think I just felt bad about it. I think I felt like if I figured out what was
really wrong with me, they'd go away.
BOGAEV: How did your mother and father explain it?
Mr. WOLFF: Interestingly enough, my father was a psychiatrist, and we had
talked about it when I was in my late teens, and he told me, he said, `You
know, I know you have these tics, and I thought you may have Tourette
syndrome. And I did some research on it, and I don't think you do because you
don't have uncontrollable swearing.' And at that time, which was in the '70s,

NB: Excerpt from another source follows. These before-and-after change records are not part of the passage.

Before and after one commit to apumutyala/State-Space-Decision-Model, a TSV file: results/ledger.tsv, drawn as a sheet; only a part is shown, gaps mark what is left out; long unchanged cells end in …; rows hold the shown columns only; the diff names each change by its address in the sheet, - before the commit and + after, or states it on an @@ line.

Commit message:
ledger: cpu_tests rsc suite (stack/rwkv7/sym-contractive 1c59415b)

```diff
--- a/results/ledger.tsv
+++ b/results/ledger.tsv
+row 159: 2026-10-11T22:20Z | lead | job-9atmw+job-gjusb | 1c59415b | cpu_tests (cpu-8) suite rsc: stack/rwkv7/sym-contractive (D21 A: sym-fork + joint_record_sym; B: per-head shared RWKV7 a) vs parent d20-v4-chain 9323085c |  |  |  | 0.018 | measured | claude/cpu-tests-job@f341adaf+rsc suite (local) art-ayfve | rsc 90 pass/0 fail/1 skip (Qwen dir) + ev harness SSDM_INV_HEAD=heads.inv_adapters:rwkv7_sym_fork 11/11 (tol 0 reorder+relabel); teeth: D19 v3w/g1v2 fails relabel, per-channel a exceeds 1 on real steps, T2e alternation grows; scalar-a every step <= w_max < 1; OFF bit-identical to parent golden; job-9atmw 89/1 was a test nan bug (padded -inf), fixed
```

I think the diagnosis was much more strict than it is now. Now it's just if
you have a vocal tic and a physical tic together or separately, you're

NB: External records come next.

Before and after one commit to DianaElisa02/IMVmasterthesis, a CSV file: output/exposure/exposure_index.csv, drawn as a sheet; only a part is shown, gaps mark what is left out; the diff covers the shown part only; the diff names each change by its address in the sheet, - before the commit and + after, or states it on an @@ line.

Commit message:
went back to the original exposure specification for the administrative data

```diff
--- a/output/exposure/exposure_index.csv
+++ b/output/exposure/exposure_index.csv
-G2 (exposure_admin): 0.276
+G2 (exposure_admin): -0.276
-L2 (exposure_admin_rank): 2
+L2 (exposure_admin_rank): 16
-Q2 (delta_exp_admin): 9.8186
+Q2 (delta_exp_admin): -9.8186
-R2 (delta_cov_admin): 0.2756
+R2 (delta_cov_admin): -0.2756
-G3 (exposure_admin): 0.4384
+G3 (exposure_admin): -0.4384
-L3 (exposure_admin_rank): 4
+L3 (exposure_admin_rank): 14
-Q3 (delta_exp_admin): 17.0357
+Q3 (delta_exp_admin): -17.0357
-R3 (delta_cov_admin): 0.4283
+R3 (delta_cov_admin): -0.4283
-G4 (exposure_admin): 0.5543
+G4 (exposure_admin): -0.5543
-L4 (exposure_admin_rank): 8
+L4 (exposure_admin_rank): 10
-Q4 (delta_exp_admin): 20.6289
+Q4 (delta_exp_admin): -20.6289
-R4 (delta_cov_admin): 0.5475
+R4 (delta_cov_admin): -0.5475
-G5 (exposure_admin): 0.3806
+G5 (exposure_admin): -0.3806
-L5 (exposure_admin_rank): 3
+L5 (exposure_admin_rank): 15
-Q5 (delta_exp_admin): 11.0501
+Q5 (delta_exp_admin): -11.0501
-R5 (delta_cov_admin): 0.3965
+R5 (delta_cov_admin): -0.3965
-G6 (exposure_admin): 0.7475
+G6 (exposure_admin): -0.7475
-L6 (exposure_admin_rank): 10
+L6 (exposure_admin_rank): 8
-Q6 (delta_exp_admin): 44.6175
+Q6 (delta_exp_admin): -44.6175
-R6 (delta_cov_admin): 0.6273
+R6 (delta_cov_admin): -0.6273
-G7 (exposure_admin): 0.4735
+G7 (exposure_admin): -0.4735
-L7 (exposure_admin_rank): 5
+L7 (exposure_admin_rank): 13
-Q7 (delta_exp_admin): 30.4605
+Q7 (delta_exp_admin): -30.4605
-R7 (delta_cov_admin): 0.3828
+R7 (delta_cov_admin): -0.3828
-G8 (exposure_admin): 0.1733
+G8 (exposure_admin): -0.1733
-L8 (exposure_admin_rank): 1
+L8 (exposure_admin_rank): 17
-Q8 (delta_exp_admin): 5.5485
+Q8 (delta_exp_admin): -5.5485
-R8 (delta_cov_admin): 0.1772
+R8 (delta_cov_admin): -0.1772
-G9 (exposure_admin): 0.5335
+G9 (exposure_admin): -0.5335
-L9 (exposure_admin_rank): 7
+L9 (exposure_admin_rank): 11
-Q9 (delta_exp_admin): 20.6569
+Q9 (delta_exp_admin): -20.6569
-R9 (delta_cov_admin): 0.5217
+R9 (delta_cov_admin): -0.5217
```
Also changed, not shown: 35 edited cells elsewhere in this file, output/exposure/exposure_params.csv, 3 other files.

considered to have Tourette's syndrome. So really I think my--you know, there
had been other people in my father's family who had had tics. And my dad had
had a little eye tic when he was a teen-ager. So I think it was just, well,
that's just a family thing.
BOGAEV: Now you started playing the piano when you were young, a young kid.
Mr. WOLFF: I did, yeah.
BOGAEV: And I think it was your father who got it in to you? And I think I
read somewhere that you grew up in Mississippi.
Mr. WOLFF: My father's from Indianola, Mississippi; my mother was from New
Orleans. I grew up in Memphis for a while, and in New Orleans. And when I
was about 10 we moved to Berkeley, California. And then I spent my summers in
New Orleans, staying with my Aunt Nita(ph), who is one of my favorite people
in the world. And she could tap dance, she has perfect pitch, she took me to
hear all this music when I was a teen-ager and I used to sit in with people of
New Orleans. And my father had perfect pitch too, which means they can
identify, you know--they didn't know C or D or E, but they could sing the same
note every time when they wanted to sing a song. So it was my father who
really turned me on to the music because he loved Count Basie and Ray Charles
and George Shearing. In fact, I thought all piano players were blind because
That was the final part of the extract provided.